## WHAT THE TASK REQUIRES
Whenever a line in this data holds the word "color", report that line in full.

Before-and-after change records:

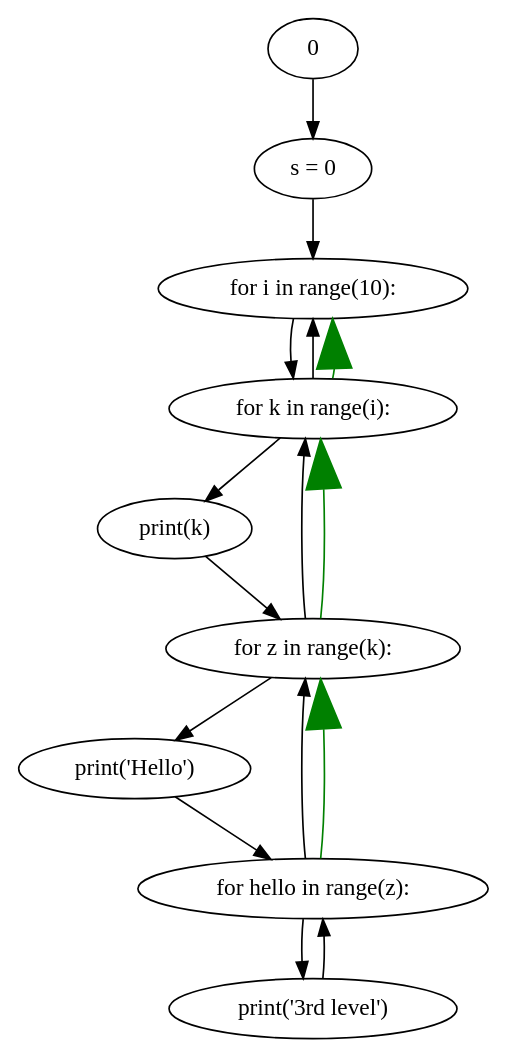
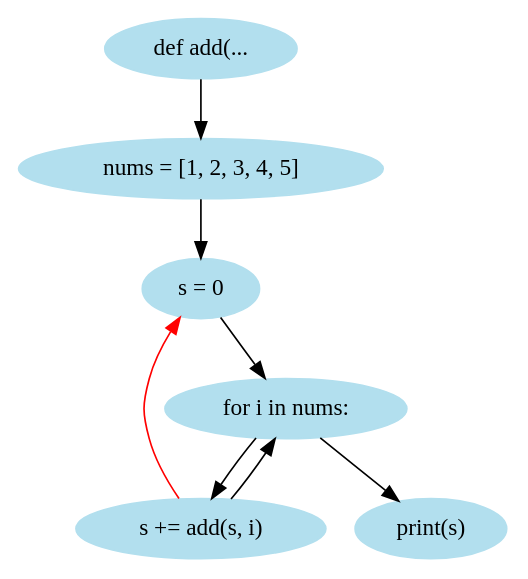
One commit to sanjelarun/Tyro-GUI changed the diagram in TYROv2/execution_cyles/test-output/round-table.gv. Above: the diagram before and after it, drawn with Graphviz. The commit also changed 16 other files, not shown here.

```diff
--- a/TYROv2/execution_cyles/test-output/round-table.gv
+++ b/TYROv2/execution_cyles/test-output/round-table.gv
@@ -1,26 +1,17 @@
 // Preview
 digraph {
-	1 [label="s = 0"]
+	node [color=lightblue2 style=filled]
+	0 [label="def add(..."]
+	1 [label="nums = [1, 2, 3, 4, 5]"]
 	0 -> 1 [constraints=false]
-	2 [label="for i in range(10):"]
+	2 [label="s = 0"]
 	1 -> 2 [constraints=false]
-	3 [label="for k in range(i):"]
+	3 [label="for i in nums:"]
 	2 -> 3 [constraints=false]
-	4 [label="print(k)"]
+	4 [label="s += add(s, i)"]
+	4 -> 2 [arrowsize=1 color=red constraints=false]
 	3 -> 4 [constraints=false]
-	3 -> 2 [constraints=false]
-	5 [label="for z in range(k):"]
-	4 -> 5 [constraints=false]
-	6 [label="print('Hello')"]
-	5 -> 6 [constraints=false]
-	5 -> 3 [constraints=false]
-	7 [label="for hello in range(z):"]
-	6 -> 7 [constraints=false]
-	8 [label="print('3rd level')"]
-	7 -> 8 [constraints=false]
-	7 -> 5 [constraints=false]
-	8 -> 7 [constraints=false]
-	3 -> 2 [arrowsize=3 color=green constraints=false]
-	5 -> 3 [arrowsize=3 color=green constraints=false]
-	7 -> 5 [arrowsize=3 color=green constraints=false]
+	5 [label="print(s)"]
+	3 -> 5 [constraints=false]
+	4 -> 3 [constraints=false]
 }
```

## OUTPUT OF THE TASK
+	node [color=lightblue2 style=filled]
+	4 -> 2 [arrowsize=1 color=red constraints=false]
-	3 -> 2 [arrowsize=3 color=green constraints=false]
-	5 -> 3 [arrowsize=3 color=green constraints=false]
-	7 -> 5 [arrowsize=3 color=green constraints=false]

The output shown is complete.